◆ **THE TASK**: Give back each entry word for word, but drop the images.

Items from a dataset
※
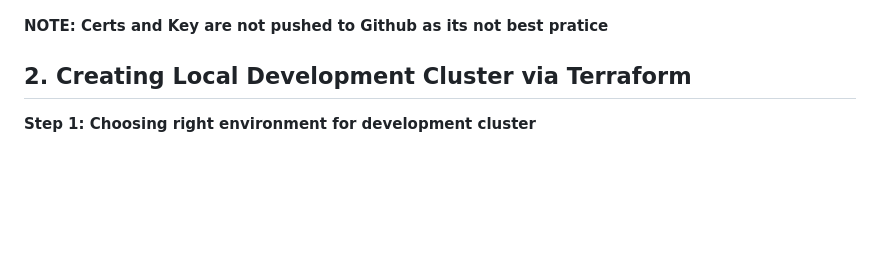
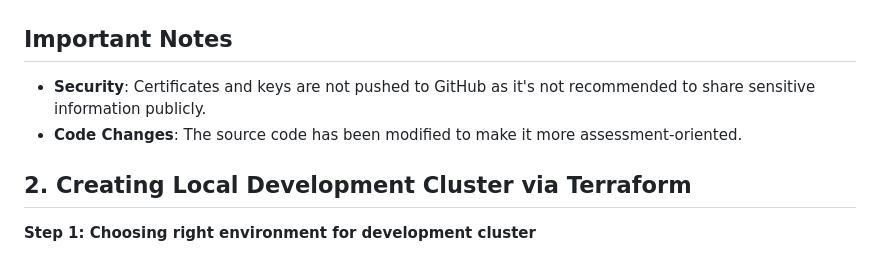
Before and after one commit to kumailr7/TII-Devops-Assessment, a Markdown page: README.md, the part around the change. Rendered like a GitHub page; blank space fills up the shorter version.

Commit message:
Update: Added Important notes to README.md

```diff
--- a/README.md
+++ b/README.md
@@ -166,7 +166,10 @@ volumes:
 
 ![Hextris page](output_images/Hextris_page.png)
 
-**NOTE: Certs and Key are not pushed to Github as its not best pratice**
+## Important Notes
+
+- **Security**: Certificates and keys are not pushed to GitHub as it's not recommended to share sensitive information publicly.
+- **Code Changes**: The source code has been modified to make it more assessment-oriented.
 
 
 ## 2. Creating Local Development Cluster via Terraform
```
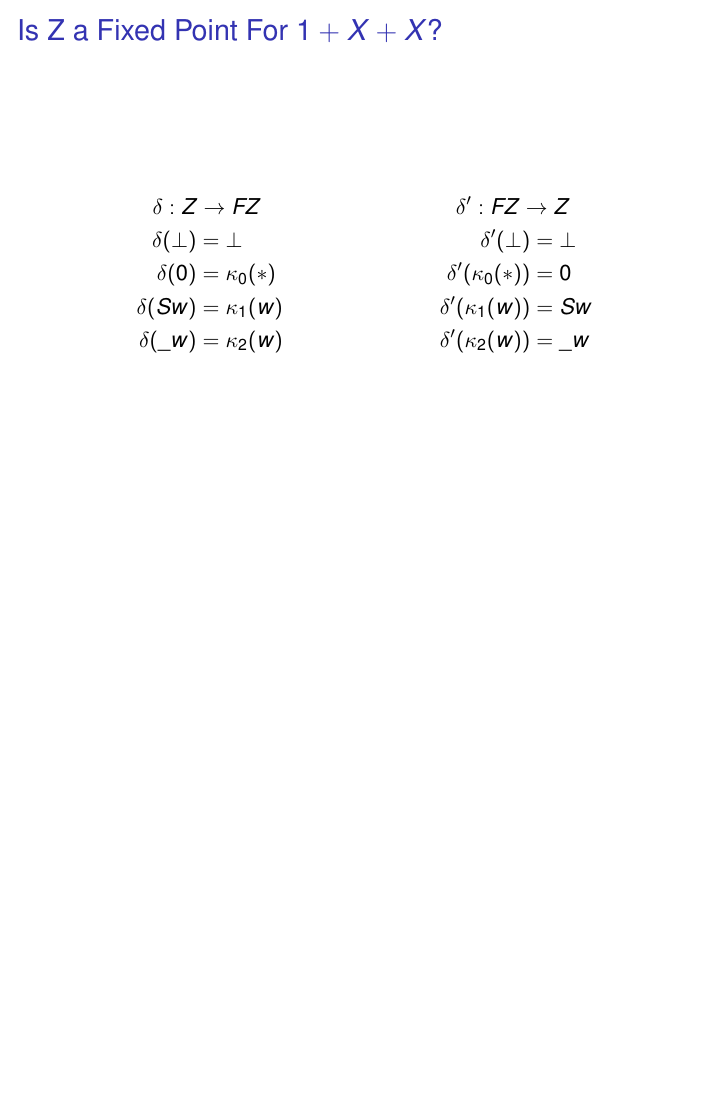
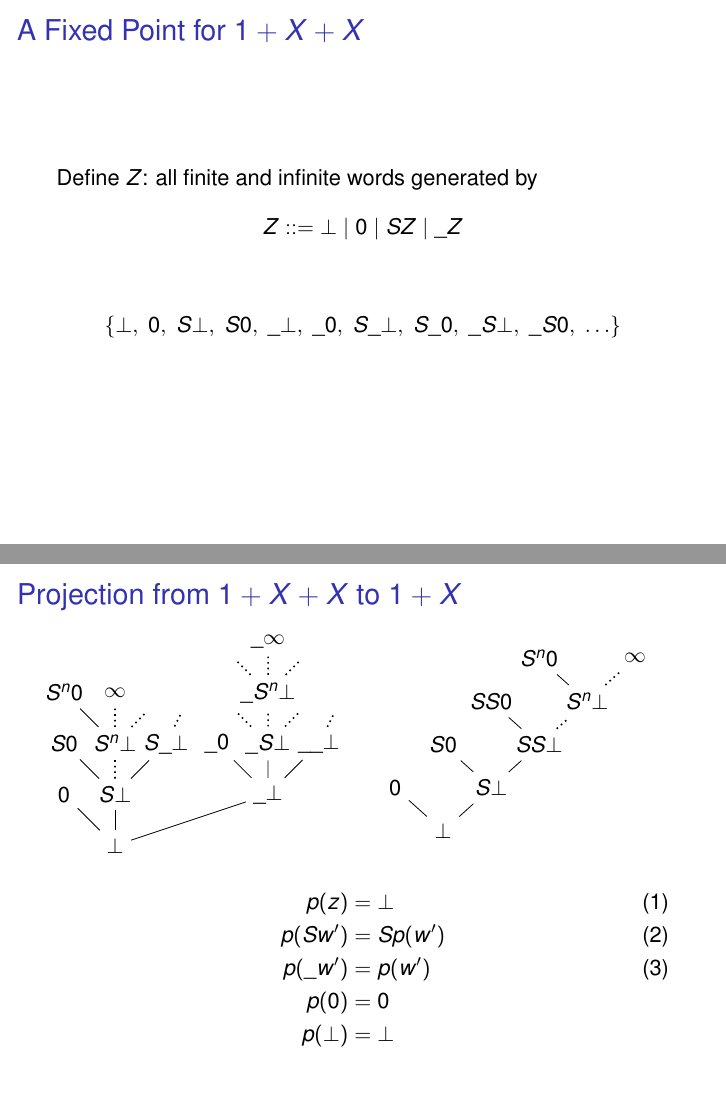
Before and after one commit to mklinik/radboud, LaTeX slides (research-seminar-IMC028/klinik2013ResearchSeminarPresentation2.tex): page 16 of 36 before the commit and pages 16 and 39 of 39 after it, the two joined at a grey line, the shorter picture padded with empty space. Compiled offline with pdfLaTeX.

Commit message:
projection from 1XX to 1X

```diff
--- a/research-seminar-IMC028/klinik2013ResearchSeminarPresentation2.tex
+++ b/research-seminar-IMC028/klinik2013ResearchSeminarPresentation2.tex
@@ -245,9 +245,19 @@ Ff(\kappa_1(x)) & = & \kappa_1(f(x))
 
 \begin{frame}{A Fixed Point for $1+X+X$}
 
+\onslide<+->
+
 Define $Z$: all finite and infinite words generated by
 \begin{IEEEeqnarray*}{c}
 Z ::= \bot\ |\ 0\ |\ S Z\ |\ \_ Z
+\end{IEEEeqnarray*}
+
+\onslide<+->
+
+\begin{IEEEeqnarray*}{c}
+  \{ \bot,\ 0,\ S\bot,\ S0,\ \_\bot,\ \_0,\
+     S\_\bot,\ S\_0,\ \_S\bot,\ \_S0,\ \ldots
+  \}
 \end{IEEEeqnarray*}
 
 \end{frame}
@@ -596,4 +606,119 @@ Let $\sqsubseteq$ be the reflexive closure of $\sqsubset$.
 \end{frame}
 
 
+\begin{frame}{Projection from $1+X+X$ to $1+X$}
+
+\onslide<+->
+
+\begin{columns}
+
+\begin{column}{.5\textwidth}
+\begin{tikzpicture}
+ [ grow'=up
+ , scale=0.9
+ , level distance=1cm
+ , level 1/.style={sibling distance=3cm}
+ , level 2/.style={sibling distance=1cm}
+ , normal/.style={thin, solid}
+ , skipping/.style={thick, dotted}
+ , and so on/.style={thick, dotted, sibling distance=0.6cm, level distance=0.6cm}
+ ]
+  \node {$\bot$}
+    child [sibling distance=1cm] { node {$0$} }
+    child
+    {
+      node {$S\bot$}
+      child { node {$S0$} }
+      child [skipping]
+      {
+        %node {$SS\bot$}
+        %child { node {$SS0$} }
+        %child [skipping]
+        %{
+          node {$S^n\bot$}
+          child [normal] { node {$S^n0$} }
+          child [skipping] { node {$\infty$} }
+          child [and so on] {}
+        %}
+        %child [and so on] {}
+      }
+      child
+      {
+        node {$S\_\bot$}
+        child [missing] {}
+        child [and so on] {}
+      }
+    }
+    child
+    {
+      node {$\_ \bot$}
+      child { node {$\_0$} }
+      child
+      {
+        node {$\_S\bot$}
+        child [and so on]
+        child [skipping]
+        {
+          node {$\_S^n\bot$}
+          child [and so on] {}
+          child { node {$\_\infty$} }
+          child [and so on] {}
+        }
+        child [and so on] {}
+      }
+      child
+      {
+        node {$\_\_\bot$}
+        child [missing] {}
+        %child [missing] {}
+        child [and so on] {}
+      }
+    }
+  ;
+\end{tikzpicture}
+\end{column}
+
+\begin{column}{.5\textwidth}
+\begin{tikzpicture}[scale=1.1]
+  \node {$\bot$} [grow'=up, sibling distance=4.0em, level distance=1.8em]
+    child { node {$0$} }
+    child
+    {
+      node {$S\bot$}
+      child { node {$S0$} }
+      child
+      {
+        node {$SS\bot$}
+        child { node {$SS0$} }
+        child [thick, dotted]
+        {
+          node {$S^n\bot$}
+          child [thin, solid] { node {$S^n0$} }
+          child { node {$\infty$} }
+        }
+      }
+    }
+  ;
+\end{tikzpicture}
+\end{column}
+
+\end{columns}
+
+\onslide<+->
+
+\begin{IEEEeqnarray}{rCl}
+p(z) & = & \bot
+\\
+p(Sw') & = & Sp(w')
+\\
+p(\_w') & = & p(w')
+\\
+p(0) & = & 0 \nonumber
+\\
+p(\bot) & = & \bot \nonumber
+\end{IEEEeqnarray}
+
+\end{frame}
+
+
 \end{document}
```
※
◆ **SOLUTION**:
Before and after one commit to kumailr7/TII-Devops-Assessment, a Markdown page: README.md, the part around the change. Rendered like a GitHub page; blank space fills up the shorter version.

Commit message:
Update: Added Important notes to README.md

```diff
--- a/README.md
+++ b/README.md
@@ -166,7 +166,10 @@ volumes:
 
 ![Hextris page](output_images/Hextris_page.png)
 
-**NOTE: Certs and Key are not pushed to Github as its not best pratice**
+## Important Notes
+
+- **Security**: Certificates and keys are not pushed to GitHub as it's not recommended to share sensitive information publicly.
+- **Code Changes**: The source code has been modified to make it more assessment-oriented.
 
 
 ## 2. Creating Local Development Cluster via Terraform
```
Before and after one commit to mklinik/radboud, LaTeX slides (research-seminar-IMC028/klinik2013ResearchSeminarPresentation2.tex): page 16 of 36 before the commit and pages 16 and 39 of 39 after it, the two joined at a grey line, the shorter picture padded with empty space. Compiled offline with pdfLaTeX.

Commit message:
projection from 1XX to 1X

```diff
--- a/research-seminar-IMC028/klinik2013ResearchSeminarPresentation2.tex
+++ b/research-seminar-IMC028/klinik2013ResearchSeminarPresentation2.tex
@@ -245,9 +245,19 @@ Ff(\kappa_1(x)) & = & \kappa_1(f(x))
 
 \begin{frame}{A Fixed Point for $1+X+X$}
 
+\onslide<+->
+
 Define $Z$: all finite and infinite words generated by
 \begin{IEEEeqnarray*}{c}
 Z ::= \bot\ |\ 0\ |\ S Z\ |\ \_ Z
+\end{IEEEeqnarray*}
+
+\onslide<+->
+
+\begin{IEEEeqnarray*}{c}
+  \{ \bot,\ 0,\ S\bot,\ S0,\ \_\bot,\ \_0,\
+     S\_\bot,\ S\_0,\ \_S\bot,\ \_S0,\ \ldots
+  \}
 \end{IEEEeqnarray*}
 
 \end{frame}
@@ -596,4 +606,119 @@ Let $\sqsubseteq$ be the reflexive closure of $\sqsubset$.
 \end{frame}
 
 
+\begin{frame}{Projection from $1+X+X$ to $1+X$}
+
+\onslide<+->
+
+\begin{columns}
+
+\begin{column}{.5\textwidth}
+\begin{tikzpicture}
+ [ grow'=up
+ , scale=0.9
+ , level distance=1cm
+ , level 1/.style={sibling distance=3cm}
+ , level 2/.style={sibling distance=1cm}
+ , normal/.style={thin, solid}
+ , skipping/.style={thick, dotted}
+ , and so on/.style={thick, dotted, sibling distance=0.6cm, level distance=0.6cm}
+ ]
+  \node {$\bot$}
+    child [sibling distance=1cm] { node {$0$} }
+    child
+    {
+      node {$S\bot$}
+      child { node {$S0$} }
+      child [skipping]
+      {
+        %node {$SS\bot$}
+        %child { node {$SS0$} }
+        %child [skipping]
+        %{
+          node {$S^n\bot$}
+          child [normal] { node {$S^n0$} }
+          child [skipping] { node {$\infty$} }
+          child [and so on] {}
+        %}
+        %child [and so on] {}
+      }
+      child
+      {
+        node {$S\_\bot$}
+        child [missing] {}
+        child [and so on] {}
+      }
+    }
+    child
+    {
+      node {$\_ \bot$}
+      child { node {$\_0$} }
+      child
+      {
+        node {$\_S\bot$}
+        child [and so on]
+        child [skipping]
+        {
+          node {$\_S^n\bot$}
+          child [and so on] {}
+          child { node {$\_\infty$} }
+          child [and so on] {}
+        }
+        child [and so on] {}
+      }
+      child
+      {
+        node {$\_\_\bot$}
+        child [missing] {}
+        %child [missing] {}
+        child [and so on] {}
+      }
+    }
+  ;
+\end{tikzpicture}
+\end{column}
+
+\begin{column}{.5\textwidth}
+\begin{tikzpicture}[scale=1.1]
+  \node {$\bot$} [grow'=up, sibling distance=4.0em, level distance=1.8em]
+    child { node {$0$} }
+    child
+    {
+      node {$S\bot$}
+      child { node {$S0$} }
+      child
+      {
+        node {$SS\bot$}
+        child { node {$SS0$} }
+        child [thick, dotted]
+        {
+          node {$S^n\bot$}
+          child [thin, solid] { node {$S^n0$} }
+          child { node {$\infty$} }
+        }
+      }
+    }
+  ;
+\end{tikzpicture}
+\end{column}
+
+\end{columns}
+
+\onslide<+->
+
+\begin{IEEEeqnarray}{rCl}
+p(z) & = & \bot
+\\
+p(Sw') & = & Sp(w')
+\\
+p(\_w') & = & p(w')
+\\
+p(0) & = & 0 \nonumber
+\\
+p(\bot) & = & \bot \nonumber
+\end{IEEEeqnarray}
+
+\end{frame}
+
+
 \end{document}
```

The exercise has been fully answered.